This phenomenon all started when Nelson Mandela passed away in 2013. Hundreds to thousands of people remember him dying in the 1980’s, rather than the early 2010’s. Believers think this theory could be explained by the existence of parallel universes that interact with each other. Another argument for this theory, and the one that caused the most internet buzz, is the book/show the Berenstain Bears. Many people remember the spelling to be the Berenstein Bears with an “E” rather than the Berenstain Bears with an “A”.


Other points include the famous Snow White phrase, “Mirror, Mirror, on the wall” when in reality it’s “Magic Mirror on the wall” and it seems to have always been that way. Of course, some opposers counteract this theory with people simply having false memories. However, it’s very hard to believe that hundreds to thousands of people remember the exact same thing being the exact same way.


It’s now been a little over four decades since Neil Armstrong made his famous “giant leap for mankind”- but what if I told you he never even stepped foot off this planet? This, is the Apollo 11 moon landing theory.


Conspiracy theorists say the United States, being extremely desperate to be the leading country in the space race, completely faked the first moon landing. Armstrong and Buzz Aldrin supposedly performed the landing on a discrete set, somewhere no one would find. There are a series of arguments to support this conspiracy.


In the film broadcasted to Americans, Aldrin was shown planting a waving American flag on the surface of the moon. The waving flag shows an obvious presence of wind. The only problem is that there’s absolutely no wind in space. NASA quickly contradicted this statement by saying this movement was the effect of Aldrin twisting and turning the flagpole into the moon soil. Another argument is the impact, or lack thereof, of the spacecraft. Anyone with common sense would recognize that when a large, and very heavy object lands on the moon, it should leave even a little evidence of impact on the surface. In the film and pictures there is zero evidence of any sort of collision made by the spacecraft. The next piece of evidence is the light source. Being in space, the only light source should be the sun. There were shadows of objects facing in several different directions. Believers of this theory say this can be explained by numerous light sources on the set.

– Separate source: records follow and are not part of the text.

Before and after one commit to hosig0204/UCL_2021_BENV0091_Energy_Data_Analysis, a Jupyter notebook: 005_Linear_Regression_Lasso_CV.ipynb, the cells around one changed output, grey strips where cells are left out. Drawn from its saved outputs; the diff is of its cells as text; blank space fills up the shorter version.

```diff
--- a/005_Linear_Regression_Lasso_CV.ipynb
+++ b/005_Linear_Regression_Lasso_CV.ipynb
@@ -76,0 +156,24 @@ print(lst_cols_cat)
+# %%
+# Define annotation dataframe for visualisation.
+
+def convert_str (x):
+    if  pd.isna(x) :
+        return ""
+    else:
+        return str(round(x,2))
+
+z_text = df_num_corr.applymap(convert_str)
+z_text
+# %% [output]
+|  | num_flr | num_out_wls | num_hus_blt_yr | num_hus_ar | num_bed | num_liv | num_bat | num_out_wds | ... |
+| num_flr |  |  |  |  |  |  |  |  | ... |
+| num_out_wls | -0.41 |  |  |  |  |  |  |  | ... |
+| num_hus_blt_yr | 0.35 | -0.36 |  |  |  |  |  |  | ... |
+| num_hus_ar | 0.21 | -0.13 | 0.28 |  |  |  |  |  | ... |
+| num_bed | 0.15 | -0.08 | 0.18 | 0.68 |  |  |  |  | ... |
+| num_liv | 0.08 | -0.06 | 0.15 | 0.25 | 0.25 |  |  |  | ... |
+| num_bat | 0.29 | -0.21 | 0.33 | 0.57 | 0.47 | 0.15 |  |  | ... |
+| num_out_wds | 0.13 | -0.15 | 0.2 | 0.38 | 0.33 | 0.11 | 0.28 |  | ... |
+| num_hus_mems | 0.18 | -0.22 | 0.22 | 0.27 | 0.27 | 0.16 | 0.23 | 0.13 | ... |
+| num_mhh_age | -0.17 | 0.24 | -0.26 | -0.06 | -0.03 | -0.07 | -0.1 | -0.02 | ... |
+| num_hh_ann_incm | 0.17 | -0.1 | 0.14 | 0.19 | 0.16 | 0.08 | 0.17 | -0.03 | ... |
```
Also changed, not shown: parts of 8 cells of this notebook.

The scary thing is, this isn’t the only information proving the supposed hoax. Many doubters may ask why NASA made so many mistakes. They should be extra careful to make it believable, right? However, these doubters have to remember Apollo 11 took place in the 60’s. They didn’t have high-tech equipment that modern society is so used to.


When watching the news, one is constantly exposed to tragedy, whether it’s war, shootings, or even a robbery. While viewing these unfortunate events, the news consistently interviews citizens who witnessed or were affected by them. However, news audiences started to see too many familiar faces. A girl will be an eye witness for a bombing. Then, a year or two later, the same girl will be interviewed for a mass shooting, and a couple more years down the road be a witness for another tragedy. Now, this girl could just have horrific luck, or she could be what conspiracy theorists call a crisis actor.


A crisis actor is a professional actor hired by the government or mainstream media to fool the public with a scene of trauma and distress. Believers of the theory claim these organizations hire these actors because these disasters are all staged. Some say these people are simply hired to make the disaster appear more dramatic than it actually is. Either way, the thought is quite alarming and makes you question the honesty of mainstream media.


Whether you’re practically a certified conspiracy theorist or you didn’t know people actually believed in these, you can’t deny how eerie conspiracies can make one feel. The idea of being lied to by people you trust or something as crazy as parallel universes is a scary thought. It’s encouraged that next time a theory comes up, don’t just dismiss it. If you find it to be interesting, take the time to do a little research. You never know how much of a “theory” something is.